■ Extracted information:
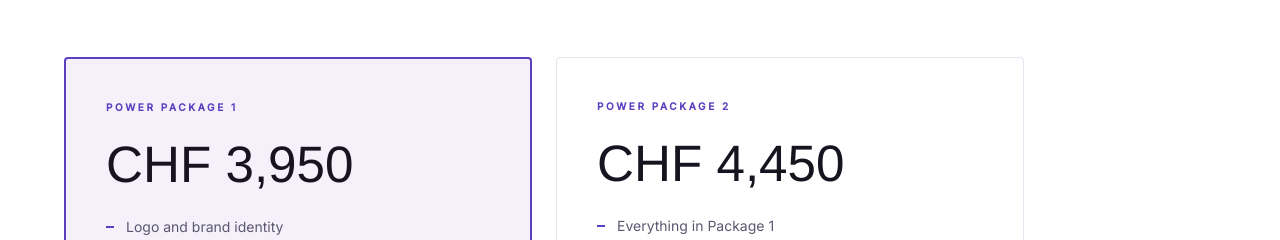
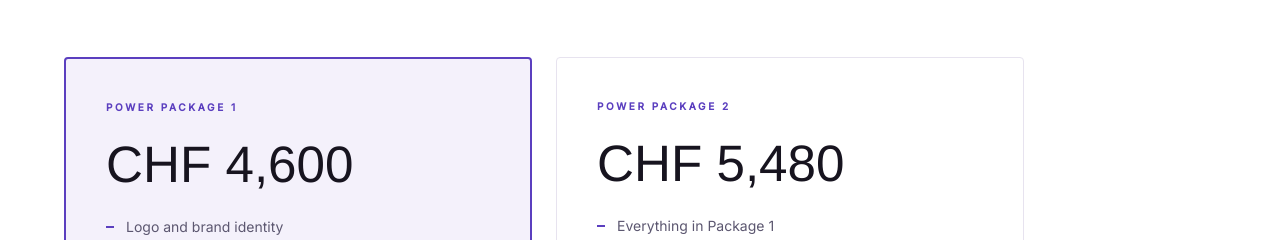
Before and after one commit to aneecoco-lgtm/digital-twilight, a React (Vite) app: page /mompreneur in a window 1280 px wide. Shown: the part 4320-4560 px from the top of the page. Built offline with nearby package versions, Linux system fonts and the light colour scheme.

Commit message:
Update Mompreneur package prices
Co-Authored-By: Claude Opus 5.5 (1M context) <noreply@anthropic.com>
Claude-Session: https://claude.ai/code/session_01TgkfVL7UjqBfi7nMTUzTsk

```diff
--- a/src/pages/Mompreneur.jsx
+++ b/src/pages/Mompreneur.jsx
@@ -194,7 +194,7 @@ export default function Mompreneur() {
         <div className="mp-packages">
           <div className="mp-package mp-package--main">
             <span className="mp-label">Power Package 1</span>
-            <p className="mp-price">CHF 3,950</p>
+            <p className="mp-price">CHF 4,600</p>
             <ul>
               <li>Logo and brand identity</li>
               <li>Photo session and 20 photos</li>
@@ -204,7 +204,7 @@ export default function Mompreneur() {
           </div>
           <div className="mp-package">
             <span className="mp-label">Power Package 2</span>
-            <p className="mp-price">CHF 4,450</p>
+            <p className="mp-price">CHF 5,480</p>
             <ul>
               <li>Everything in Package 1</li>
               <li>A branding promo video for your website and social media</li>
```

■ Problem to solve: Search the entries for the word "className" and gather every line where it appears.

■ Expected answer:
         <div className="mp-packages">
           <div className="mp-package mp-package--main">
             <span className="mp-label">Power Package 1</span>
-            <p className="mp-price">CHF 3,950</p>
+            <p className="mp-price">CHF 4,600</p>
           <div className="mp-package">
             <span className="mp-label">Power Package 2</span>
-            <p className="mp-price">CHF 4,450</p>
+            <p className="mp-price">CHF 5,480</p>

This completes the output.